When Russia invaded Ukraine in early 2022, the situation seemed almost hopeless. A true David and Goliath story seemed to be unfolding, with many expecting Russia’s forces to wreak havoc on Ukraine and likely even conquer it within weeks. But through a combination of smart planning, extreme resilience, and some unconventional tactics, Ukraine endured — and then it endured some more.
Not only was Ukraine not conquered (as many analysts were predicting), but it is slowly kicking Russia outside of its borders.
Among a range of unconventional tactics, Ukraine has also employed an active and savvy usage of internet communication, not shying away from embracing even things like memes to convey its message. Outside people, looking to help Ukraine, have also embraced this idea — and one such meme, in particular, Saint Javelin, has been making quite an impact, raising millions of dollars for Ukraine.
While most saints have a golden-white halo, Saint Javelin has a bright yellow halo that resembles sunflowers or the yellow on Ukraine’s flag; in some versions, the halo is blue (another hint at Ukraine’s flag) or reddish, hinting at the bloody pain endured by the country. Instead of tenderly cradling an infant Jesus, she’s holding a Javelin — an American-made, handheld antitank missile that became an icon of Ukraine’s defense during the Battle of Kyiv. Instead of religious garments, she wears military-style colors. The design is now sold on everything from t-shirts and hoodies to stickers, raising money for Ukraine.
Saint Javelin is the brainchild of Canadian marketer and ex-journalist Christian Borys. Borys spent years covering conflict in areas like Ukraine and saw an opportunity to create an icon for Ukraine’s struggles. He drew inspiration from another artistic project by Chris Shaw. In 2012, Shaw painted images of the Virgin Mary holding items like a suicide vest, a rifle, or malt liquor. His work Madonna Kalashnikov became the clear inspiration for Saint Javelin, but the Kalashnikov rifle was replaced by a Javelin.

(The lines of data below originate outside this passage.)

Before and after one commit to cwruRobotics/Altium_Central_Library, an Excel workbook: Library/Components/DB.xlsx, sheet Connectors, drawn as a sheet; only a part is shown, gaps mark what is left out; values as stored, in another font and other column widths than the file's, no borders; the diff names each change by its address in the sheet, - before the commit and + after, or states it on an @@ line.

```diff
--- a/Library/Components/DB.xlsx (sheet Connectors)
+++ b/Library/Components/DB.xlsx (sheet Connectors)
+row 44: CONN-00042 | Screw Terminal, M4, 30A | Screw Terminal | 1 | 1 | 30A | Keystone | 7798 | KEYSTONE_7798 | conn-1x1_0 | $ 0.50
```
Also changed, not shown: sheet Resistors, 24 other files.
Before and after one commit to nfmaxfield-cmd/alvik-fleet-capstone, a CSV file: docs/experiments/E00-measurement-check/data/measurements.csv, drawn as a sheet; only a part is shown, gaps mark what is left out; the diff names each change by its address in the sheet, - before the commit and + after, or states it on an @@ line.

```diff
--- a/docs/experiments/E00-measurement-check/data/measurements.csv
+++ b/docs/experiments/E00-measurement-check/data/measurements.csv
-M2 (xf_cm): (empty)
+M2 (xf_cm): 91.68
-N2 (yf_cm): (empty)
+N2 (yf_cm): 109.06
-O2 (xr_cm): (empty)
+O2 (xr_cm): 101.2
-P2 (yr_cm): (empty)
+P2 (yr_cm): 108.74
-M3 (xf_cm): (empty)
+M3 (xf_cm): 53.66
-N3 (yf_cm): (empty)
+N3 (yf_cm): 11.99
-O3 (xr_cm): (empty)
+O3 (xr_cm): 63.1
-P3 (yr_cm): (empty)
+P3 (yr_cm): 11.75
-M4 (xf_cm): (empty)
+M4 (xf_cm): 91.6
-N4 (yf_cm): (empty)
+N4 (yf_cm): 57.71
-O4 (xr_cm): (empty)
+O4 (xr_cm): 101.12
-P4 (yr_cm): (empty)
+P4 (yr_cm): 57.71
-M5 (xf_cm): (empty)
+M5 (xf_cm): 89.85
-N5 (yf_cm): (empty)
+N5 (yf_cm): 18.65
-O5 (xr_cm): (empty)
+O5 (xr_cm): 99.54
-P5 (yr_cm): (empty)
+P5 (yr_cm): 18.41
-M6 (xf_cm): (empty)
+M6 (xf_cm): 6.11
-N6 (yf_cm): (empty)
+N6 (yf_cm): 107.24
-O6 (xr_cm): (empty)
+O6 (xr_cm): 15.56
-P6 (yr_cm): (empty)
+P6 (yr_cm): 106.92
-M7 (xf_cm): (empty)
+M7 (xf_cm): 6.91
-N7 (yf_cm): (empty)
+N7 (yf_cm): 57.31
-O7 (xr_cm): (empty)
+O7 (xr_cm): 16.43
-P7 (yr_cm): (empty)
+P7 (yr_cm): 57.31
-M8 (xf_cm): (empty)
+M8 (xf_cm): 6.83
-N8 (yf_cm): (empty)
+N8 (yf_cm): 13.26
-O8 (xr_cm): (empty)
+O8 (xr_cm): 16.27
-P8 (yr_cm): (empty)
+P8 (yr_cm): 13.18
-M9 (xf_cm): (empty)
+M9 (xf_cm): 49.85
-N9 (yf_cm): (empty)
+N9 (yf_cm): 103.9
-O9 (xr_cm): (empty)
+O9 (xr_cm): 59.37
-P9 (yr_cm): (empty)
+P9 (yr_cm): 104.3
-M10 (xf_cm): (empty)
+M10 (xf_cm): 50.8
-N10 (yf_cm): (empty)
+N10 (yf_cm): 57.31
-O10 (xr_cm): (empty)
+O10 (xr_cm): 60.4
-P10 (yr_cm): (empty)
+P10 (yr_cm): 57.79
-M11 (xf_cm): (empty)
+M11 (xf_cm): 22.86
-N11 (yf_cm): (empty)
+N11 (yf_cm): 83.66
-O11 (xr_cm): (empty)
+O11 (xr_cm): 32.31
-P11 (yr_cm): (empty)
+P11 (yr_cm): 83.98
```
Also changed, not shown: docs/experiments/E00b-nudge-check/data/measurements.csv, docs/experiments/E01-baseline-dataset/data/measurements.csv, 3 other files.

“It’s been a humbling experience to watch as the Ukrainian people adopted the Saint Javelin image as an icon of resistance against the Russian invasion and to see it transform into a global symbol of support for Ukraine. Worldwide, the media has been calling her a ‘Symbol of Resistance’ or the ‘Face of the Conflict’. As the artist who drew that face, I’ve been awestruck to see what has become of my art,” Shaw wrote in an article on Saint Javelin.
Shaw says he has “mixed feelings” over this — on one hand, he feels humbled that his work served as inspiration for such a movement, but on the other hand, he feels he’s lost control of his art and many are profiteering from his work or taking it out of context.
“Especially watching profiteers producing merchandise, for profit. When the internet steals your work, it’s important to try to take it back. I remade the art properly, creating an official ‘made by the artist’ version of Saint Javelin.”
But Borys says all the proceedings are donated to Ukraine’s defense and humanitarian projects for protecting and rebuilding the country; the Saint Javelin business also states “Saint Javelin is in business to rebuild Ukraine.” The scale of the project has also grown quite a bit and achieved several spinoffs.
“I thought I was going to sell 50,” Borys told CTV News Toronto. But it quickly blew out of control. The meme went viral and suddenly, he had thousands of orders per day — which posed its own challenges.
“It went completely viral,” he also told the BBC. “There are a whole lot of logistical problems that have come up because we never expected that. I hoped I could donate 500 bucks and now it’s become its own crazy thing.”
Saint Javelin has become a sort of icon for Ukraine’s resistance against Russia. It struck a chord with so many people, Borys remembers — with Russian tanks trying to break through the Ukrainian capital, Ukraine’s military forces found themselves heavily outmatched. But like the Javelin can destroy a much bigger and heavier tank, so too did Ukraine prove capable of defeating its invading neighbor.
This unconventional “patron saint” seems to have brought Ukraine good fortune, and while not everyone agrees with it (as the painting is clearly inspired from religious art), it’s helping. We couldn’t find just how much money was raised (an email to the Saint Javelin website yielded no response), but a BBC report found that they had raised over $1 million by March, a figure that has no doubt increased in the past months.
Still, one or several million is just a drop in the bucket when it comes to the scale of devastation that Ukraine is facing. But even a drop is something.
“At this point, I don’t know where Saint Javelin will end up, but I do hope she remains a symbol of freedom, strength, and good. I’ll probably make a painting of her, then move on to the next thing. Most, I hope St. Javelin will help Ukraine, and the money raised by those using her image will make a positive difference to someone,” Shaw concludes.